The US recall of Firestone tyres has claimed its latest victim, as it has been revealed that Yoichiro Kaizaki, president and CEO of the Bridgestone Corporation in Japan, is about to resign. The resignation is seen as an admission of poor handling of the public relations side of the tyre recall. The recall problem began last August, and from the beginning, Bridgestone/Firestone miscalculated seriously in the public relations stakes.
Firstly, it blamed many of the perceived tyre problems on bad driving and maintenance by motorists which, while probably true, was not a good PR move, then it incensed Ford and other organisations by saying that the recall would happen in stages and would take many months.

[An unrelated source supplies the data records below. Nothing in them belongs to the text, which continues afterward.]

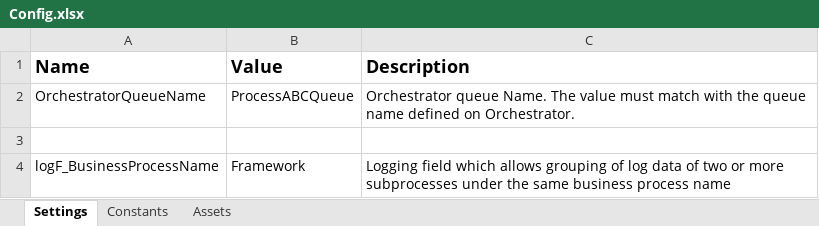
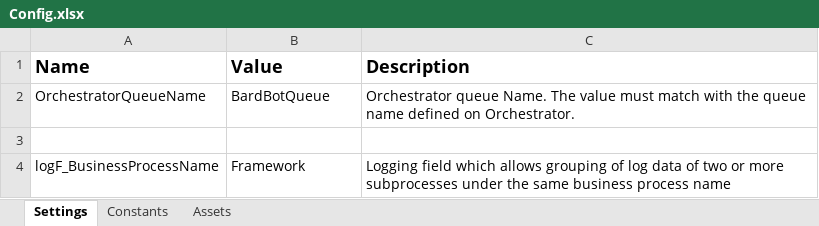
Before and after one commit to 220425-UiPath/music-majors, an Excel workbook: BardBotDispatcher/Data/Config.xlsx, sheet Settings, drawn as a sheet; values as stored, in another font and other column widths than the file's, no borders; the diff names each change by its address in the sheet, - before the commit and + after, or states it on an @@ line.

Commit message:
Set queue name in config

```diff
--- a/BardBotDispatcher/Data/Config.xlsx (sheet Settings)
+++ b/BardBotDispatcher/Data/Config.xlsx (sheet Settings)
-B2 (Value): ProcessABCQueue
+B2 (Value): BardBotQueue
```
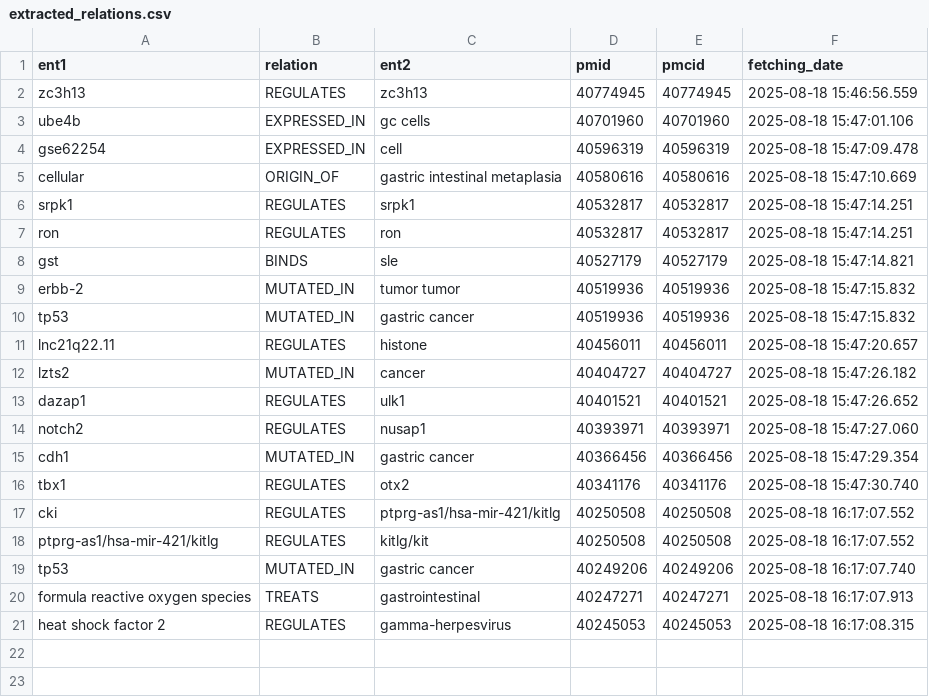
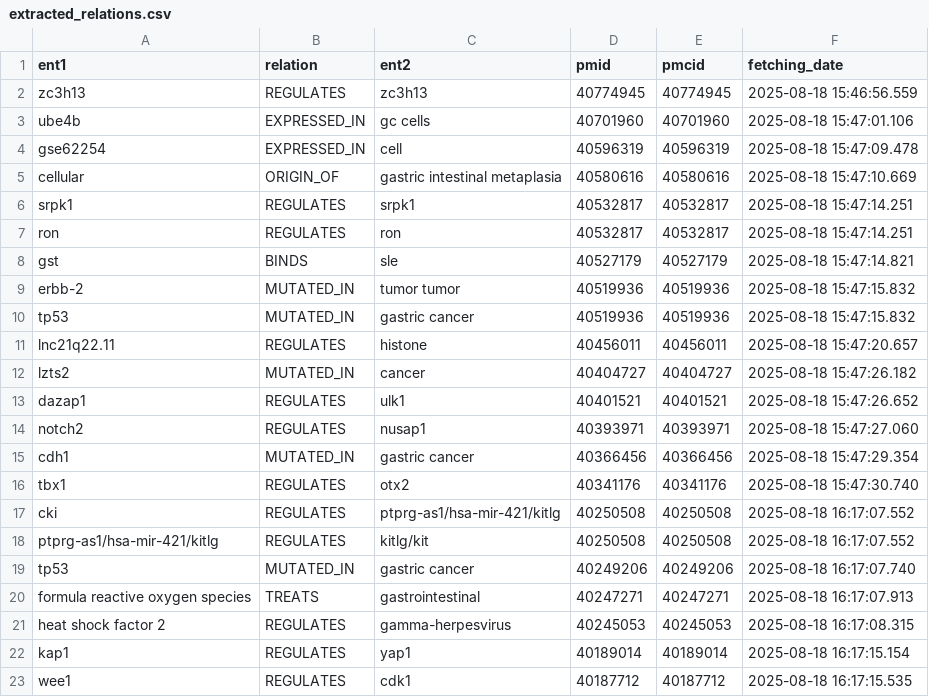
Before and after one commit to zakariaaithssain/adaptive-cancer-graph, a CSV file: data/extracted_relations.csv, drawn as a sheet.

```diff
--- a/data/extracted_relations.csv
+++ b/data/extracted_relations.csv
@@ -21 +21,3 @@ formula reactive oxygen species,TREATS,gastrointestinal,40247271,40247271,2025-0
 heat shock factor 2,REGULATES,gamma-herpesvirus,40245053,40245053,2025-08-18 16:17:08.315
+kap1,REGULATES,yap1,40189014,40189014,2025-08-18 16:17:15.154
+wee1,REGULATES,cdk1,40187712,40187712,2025-08-18 16:17:15.535
```
Also changed, not shown: data/ready_for_neo4j/entities4neo4j.csv, data/ready_for_neo4j/relations4neo4j.csv, 6 other files.
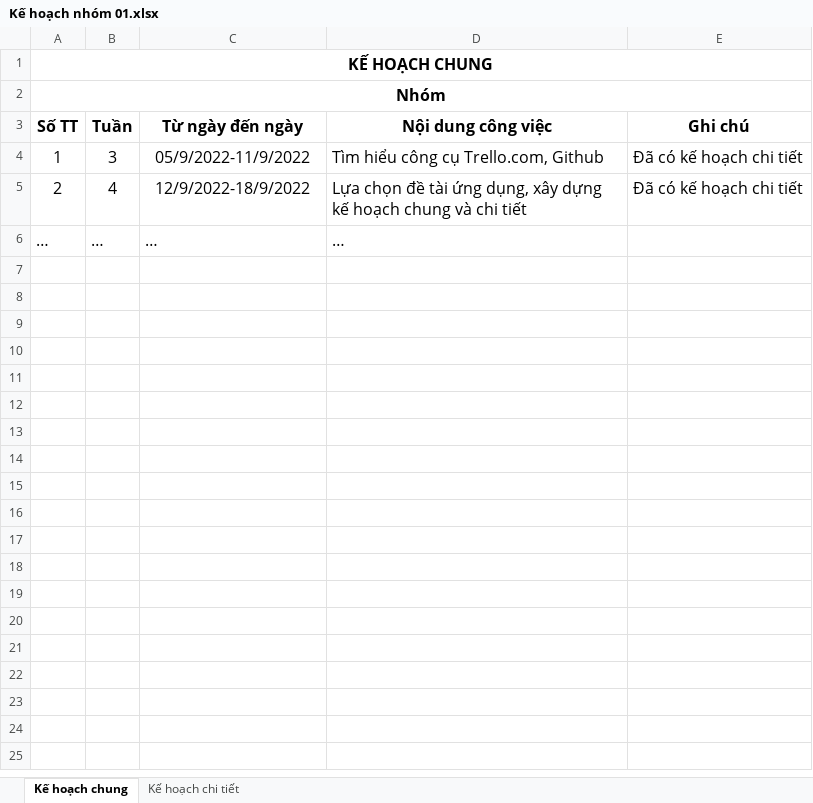
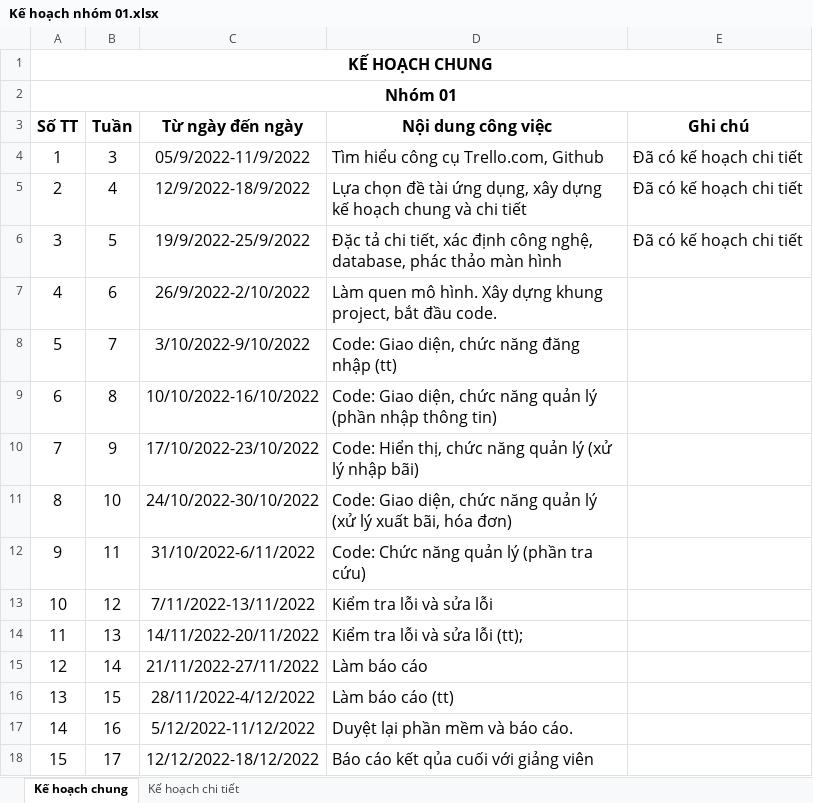
Before and after one commit to thuypt102/Practice-teamwork-01, an Excel workbook: Kế hoạch nhóm 01.xlsx, sheet Kế hoạch chung, drawn as a sheet; values as stored, in another font and other column widths than the file's, no borders; removed rows and columns are numbered as before the commit, all else as after; the diff names each change by its address in the sheet, - before the commit and + after, or states it on an @@ line.

Commit message:
Update Kế hoạch nhóm 01.xlsx

```diff
--- a/Kế hoạch nhóm 01.xlsx (sheet Kế hoạch chung)
+++ b/Kế hoạch nhóm 01.xlsx (sheet Kế hoạch chung)
-A2 (Số TT): Nhóm
+A2 (Số TT): Nhóm 01
-row 6: … | … | … | …
+row 6: 3 | 5 | 19/9/2022-25/9/2022 | Đặc tả chi tiết, xác định công nghệ, database, phác thảo màn hình | Đã có kế hoạch chi tiết
+row 7: 4 | 6 | 26/9/2022-2/10/2022 | Làm quen mô hình. Xây dựng khung project, bắt đầu code.
+row 8: 5 | 7 | 3/10/2022-9/10/2022 | Code: Giao diện, chức năng đăng nhập (tt)
+row 9: 6 | 8 | 10/10/2022-16/10/2022 | Code: Giao diện, chức năng quản lý (phần nhập thông tin)
+row 10: 7 | 9 | 17/10/2022-23/10/2022 | Code: Hiển thị, chức năng quản lý (xử lý nhập bãi)
+row 11: 8 | 10 | 24/10/2022-30/10/2022 | Code: Giao diện, chức năng quản lý (xử lý xuất bãi, hóa đơn)
+row 12: 9 | 11 | 31/10/2022-6/11/2022 | Code: Chức năng quản lý (phần tra cứu)
+row 13: 10 | 12 | 7/11/2022-13/11/2022 | Kiểm tra lỗi và sửa lỗi
+row 14: 11 | 13 | 14/11/2022-20/11/2022 | Kiểm tra lỗi và sửa lỗi (tt);
+row 15: 12 | 14 | 21/11/2022-27/11/2022 | Làm báo cáo
+row 16: 13 | 15 | 28/11/2022-4/12/2022 | Làm báo cáo (tt)
+row 17: 14 | 16 | 5/12/2022-11/12/2022 | Duyệt lại phần mềm và báo cáo.
+row 18: 15 | 17 | 12/12/2022-18/12/2022 | Báo cáo kết qủa cuối với giảng viên
```
Also changed, not shown: sheet Kế hoạch chi tiết.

Only after Ford declared this as “unacceptable” did the Japanese company speed things up by airlifting tyres and upping production in plants outside the USA. Despite this less-than-satisfactory PR performance, it was not until the middle of September that president Kaizaki made his first comment on the crisis, and this was largely because BF Inc’s president, Masatoshi Ono, was reported to have apologised for the deaths blamed on alleged tyre faults when giving evidence before the US Congress.
Mr. Ono has since then been replaced as US CEO by John Lampe. In his first statement, Mr.

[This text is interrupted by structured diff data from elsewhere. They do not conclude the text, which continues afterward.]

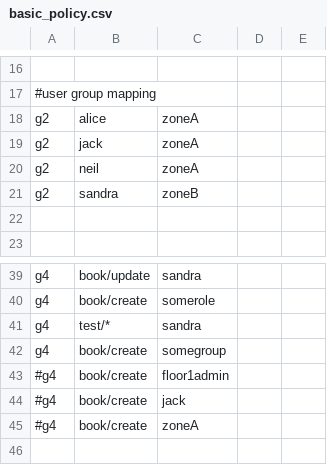
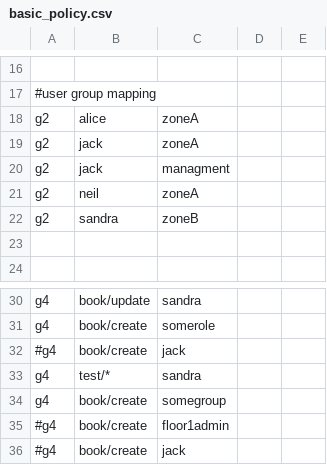
Before and after one commit to istore221/casbin-test, a CSV file: basic_policy.csv, drawn as a sheet; only a part is shown, gaps mark what is left out; the shorter side is filled out with more unchanged rows; the diff covers the shown part only; the diff names each change by its address in the sheet, - before the commit and + after, or states it on an @@ line.

```diff
--- a/basic_policy.csv
+++ b/basic_policy.csv
+row 20: g2 | jack | managment
+row 32: #g4 | book/create | jack
```
Also changed, not shown: 3 added rows, 16 removed rows and 10 edited cells elsewhere in this file, 2 other files.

Kaizaki promised “to support the Firestone brand with all the resources of the Bridgestone group”. He also adopted an aggressive stance towards Ford, trying to link the Explorer vehicle in with the accidents, and refusing to accept that the problem lay solely with the tyres. Kaizaki’s resignation is seen as an attempt to bolster Bridgestone/Firestone’s image; something which everybody would agree is badly needed.

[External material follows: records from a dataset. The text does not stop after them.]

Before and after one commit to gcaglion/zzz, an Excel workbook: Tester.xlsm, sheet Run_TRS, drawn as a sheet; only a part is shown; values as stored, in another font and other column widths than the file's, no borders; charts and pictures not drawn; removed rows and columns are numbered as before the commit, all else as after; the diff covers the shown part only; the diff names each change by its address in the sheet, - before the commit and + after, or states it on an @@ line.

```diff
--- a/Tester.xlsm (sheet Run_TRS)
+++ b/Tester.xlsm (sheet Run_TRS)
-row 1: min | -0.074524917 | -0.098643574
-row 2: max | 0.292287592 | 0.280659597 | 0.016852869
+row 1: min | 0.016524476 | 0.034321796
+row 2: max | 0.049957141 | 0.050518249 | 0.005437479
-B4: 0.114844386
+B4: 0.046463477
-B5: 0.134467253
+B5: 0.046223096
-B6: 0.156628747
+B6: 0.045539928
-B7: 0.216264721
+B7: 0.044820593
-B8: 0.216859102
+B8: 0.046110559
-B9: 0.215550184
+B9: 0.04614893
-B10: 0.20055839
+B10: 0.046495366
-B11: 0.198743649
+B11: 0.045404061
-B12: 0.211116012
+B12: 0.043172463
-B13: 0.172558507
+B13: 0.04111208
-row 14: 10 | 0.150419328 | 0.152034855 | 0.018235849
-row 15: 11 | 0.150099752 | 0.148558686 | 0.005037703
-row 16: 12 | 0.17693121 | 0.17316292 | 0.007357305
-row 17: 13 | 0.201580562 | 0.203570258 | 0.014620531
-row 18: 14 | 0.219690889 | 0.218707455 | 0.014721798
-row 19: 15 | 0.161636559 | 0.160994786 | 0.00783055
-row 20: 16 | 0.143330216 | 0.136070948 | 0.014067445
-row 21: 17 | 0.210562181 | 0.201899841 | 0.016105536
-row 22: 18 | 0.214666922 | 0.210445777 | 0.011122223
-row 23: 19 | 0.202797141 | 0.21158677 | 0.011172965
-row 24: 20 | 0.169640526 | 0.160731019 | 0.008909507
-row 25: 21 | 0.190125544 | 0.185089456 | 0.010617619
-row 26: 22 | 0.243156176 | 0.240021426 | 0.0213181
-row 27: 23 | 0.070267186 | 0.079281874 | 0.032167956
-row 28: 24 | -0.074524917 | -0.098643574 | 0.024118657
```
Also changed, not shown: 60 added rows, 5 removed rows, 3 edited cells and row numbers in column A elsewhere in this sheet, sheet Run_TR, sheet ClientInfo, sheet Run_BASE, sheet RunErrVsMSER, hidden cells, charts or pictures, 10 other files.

Analysts have generally approved of Kaizaki’s action, saying that it probably marks the approaching end of the tyre recall. Certainly some restoration of investor confidence is needed urgently, as Bridgestone shares have halved in value since the start of the recall, with some experts predicting that they have not yet bottomed out. Estimates of profits for 2000 were reduced by a hefty 80 per cent.
Mr. Kaizaki is quoted as saying: “I decided on this move to strengthen our management in a rapidly-changing global environment and to win back the trust of our customers and shareholders.” His departure is not the only one, as two executive vice presidents have also resigned.
The person taking over from Mr. Kaizaki is 58-year old Shigeo Watanabe, senior managing director at Bridgestone and who has an engineering background. He is reported as saying: “The most important issue for the Bridgestone group right now is restoration of our brand and regaining trust”, something with which few would disagree.
Mr. Watanabe is expected to take up his new post officially, following ratification at a shareholders’ meeting on March 29th. Although resigning as president, Mr.
Kaizaki will remain as a full-time adviser to the Bridgestone board. It would appear from the initial reaction of some financial analysts and investors in Japan that Mr. Kaizaki has done the right thing to restore confidence among the money people at home.
However, the group badly needs to win back the hearts and minds of customers in the USA who have been affected by the recall. This is a harder thing altogether and it remains to be seen whether Mr. Kaizaki’s resignation will have any effect on attitudes in the US.